Start of Supplied data

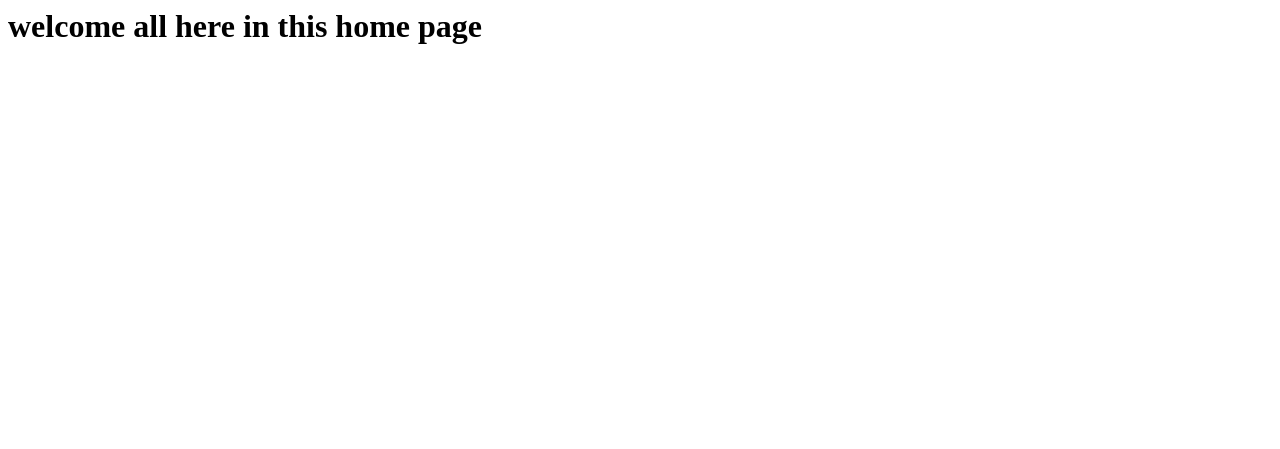
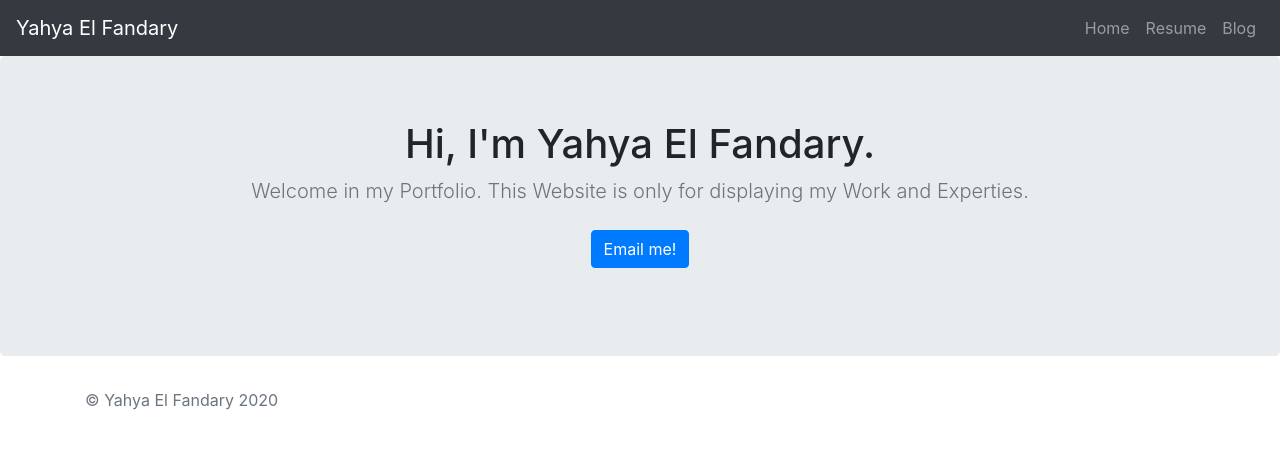
Before and after one commit to YahyaElFandary/Django-project, a Django app: page / in a window 1280 px wide. Shown: the top 449 px of the page. Run offline with Django 3.2, Linux system fonts and the light colour scheme; data that the repository does not hold is empty; some libraries are stand-ins or nearby versions.

Commit message:
viewing jobs on the portfolio

```diff
--- a/portfolio-project/jobs/templates/home.html
+++ b/portfolio-project/jobs/templates/home.html
@@ -1 +1,95 @@
-<h1>welcome all here in this home page</h1>
+
+<!doctype html>
+<html lang="en">
+  <head>
+    <meta charset="utf-8">
+    <meta name="viewport" content="width=device-width, initial-scale=1, shrink-to-fit=no">
+    <meta name="description" content="">
+    <meta name="author" content="Mark Otto, Jacob Thornton, and Bootstrap contributors">
+    <meta name="generator" content="Jekyll v3.8.6">
+    <title>Portfolio</title>
+
+    <link rel="canonical" href="https://getbootstrap.com/docs/4.4/examples/album/">
+
+    <!-- Bootstrap core CSS -->
+    <link rel="stylesheet" href="https://stackpath.bootstrapcdn.com/bootstrap/4.4.1/css/bootstrap.min.css" integrity="sha384-Vkoo8x4CGsO3+Hhxv8T/Q5PaXtkKtu6ug5TOeNV6gBiFeWPGFN9MuhOf23Q9Ifjh" crossorigin="anonymous">
+
+    <!-- Favicons -->
+
+
+
+    <style>
+      .bd-placeholder-img {
+        font-size: 1.125rem;
+        text-anchor: middle;
+        -webkit-user-select: none;
+        -moz-user-select: none;
+        -ms-user-select: none;
+        user-select: none;
+      }
+
+      @media (min-width: 768px) {
+        .bd-placeholder-img-lg {
+          font-size: 3.5rem;
+        }
+      }
+    </style>
+    <!-- Custom styles for this template -->
+  </head>
+  <body>
+    <header>
+      <nav class="navbar navbar-expand-lg navbar-dark bg-dark">
+        <a class="navbar-brand" href="{% url 'home' %}">Yahya El Fandary</a>
+        <button class="navbar-toggler" type="button" data-toggle="collapse" data-target="#navbarNavAltMarkup" aria-controls="navbarNavAltMarkup" aria-expanded="false" aria-label="Toggle navigation">
+          <span class="navbar-toggler-icon"></span>
+        </button>
+        <div class="collapse navbar-collapse" id="navbarNavAltMarkup">
+          <div class="navbar-nav ml-auto">
+            <a class="nav-item nav-link" href="{% url 'home' %}">Home</a>
+            <a class="nav-item nav-link" href="#">Resume</a>
+            <a class="nav-item nav-link" href="#">Blog</a>
+          </div>
+        </div>
+      </nav>
+    </header>
+
+<main role="main">
+
+  <section class="jumbotron text-center">
+    <div class="container">
+      <h1>Hi, I'm Yahya El Fandary.</h1>
+      <p class="lead text-muted">Welcome in my Portfolio. This Website is only for displaying my Work and Experties.</p>
+      <p>
+        <a href="mailto:yahyaelfandary@gmail.com" class="btn btn-primary my-2">Email me!</a>
+      </p>
+    </div>
+  </section>
+{% for job in jobs.all %}
+  <div class="album py-5 bg-light">
+    <div class="container">
+      <div class="row">
+        <div class="col-md-4">
+          <div class="card mb-4 shadow-sm">
+            <svg class="bd-placeholder-img card-img-top" width="100%" height="225" xmlns="http://www.w3.org/2000/svg" preserveAspectRatio="xMidYMid slice" focusable="false" role="img" aria-label="Placeholder: Thumbnail"><title>Placeholder</title><rect width="100%" height="100%" fill="#55595c"/><text x="50%" y="50%" fill="#eceeef" dy=".3em">Thumbnail</text></svg>
+            <div class="card-body">
+              <p class="card-text">{{job.summary}}</p>
+              <div class="d-flex justify-content-between align-items-center">
+                <small class="text-muted">9 mins</small>
+              </div>
+            </div>
+          </div>
+        </div>
+      </div>
+    </div>
+  </div>
+{% endfor %}
+</main>
+
+<footer class="text-muted">
+  <div class="container">
+    <p>© Yahya El Fandary {% now "Y" %}</p>
+  </div>
+</footer>
+<script src="https://code.jquery.com/jquery-3.4.1.slim.min.js" integrity="sha384-J6qa4849blE2+poT4WnyKhv5vZF5SrPo0iEjwBvKU7imGFAV0wwj1yYfoRSJoZ+n" crossorigin="anonymous"></script>
+<script src="https://cdn.jsdelivr.net/npm/popper.js@1.16.0/dist/umd/popper.min.js" integrity="sha384-Q6E9RHvbIyZFJoft+2mJbHaEWldlvI9IOYy5n3zV9zzTtmI3UksdQRVvoxMfooAo" crossorigin="anonymous"></script>
+<script src="https://stackpath.bootstrapcdn.com/bootstrap/4.4.1/js/bootstrap.min.js" integrity="sha384-wfSDF2E50Y2D1uUdj0O3uMBJnjuUD4Ih7YwaYd1iqfktj0Uod8GCExl3Og8ifwB6" crossorigin="anonymous"></script></html>
--- a/portfolio-project/jobs/views.py
+++ b/portfolio-project/jobs/views.py
@@ -1,5 +1,6 @@
 from django.shortcuts import render
-
+from .models import job
 # Create your views here.
 def home(request):
-    return render(request,'home.html')
+    jobs = job.objects
+    return render(request,'home.html',{'jobs':jobs})
```
Also changed, not shown: portfolio-project/media/image/Untitled_8Ly9dZ9.png (added), portfolio-project/media/image/Untitled_HYS6UO5.png (added).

End of Supplied data

**Work instruction:**
Count up the lines above in which the word "project" appears, and give nothing but that count.

**Response box:**
6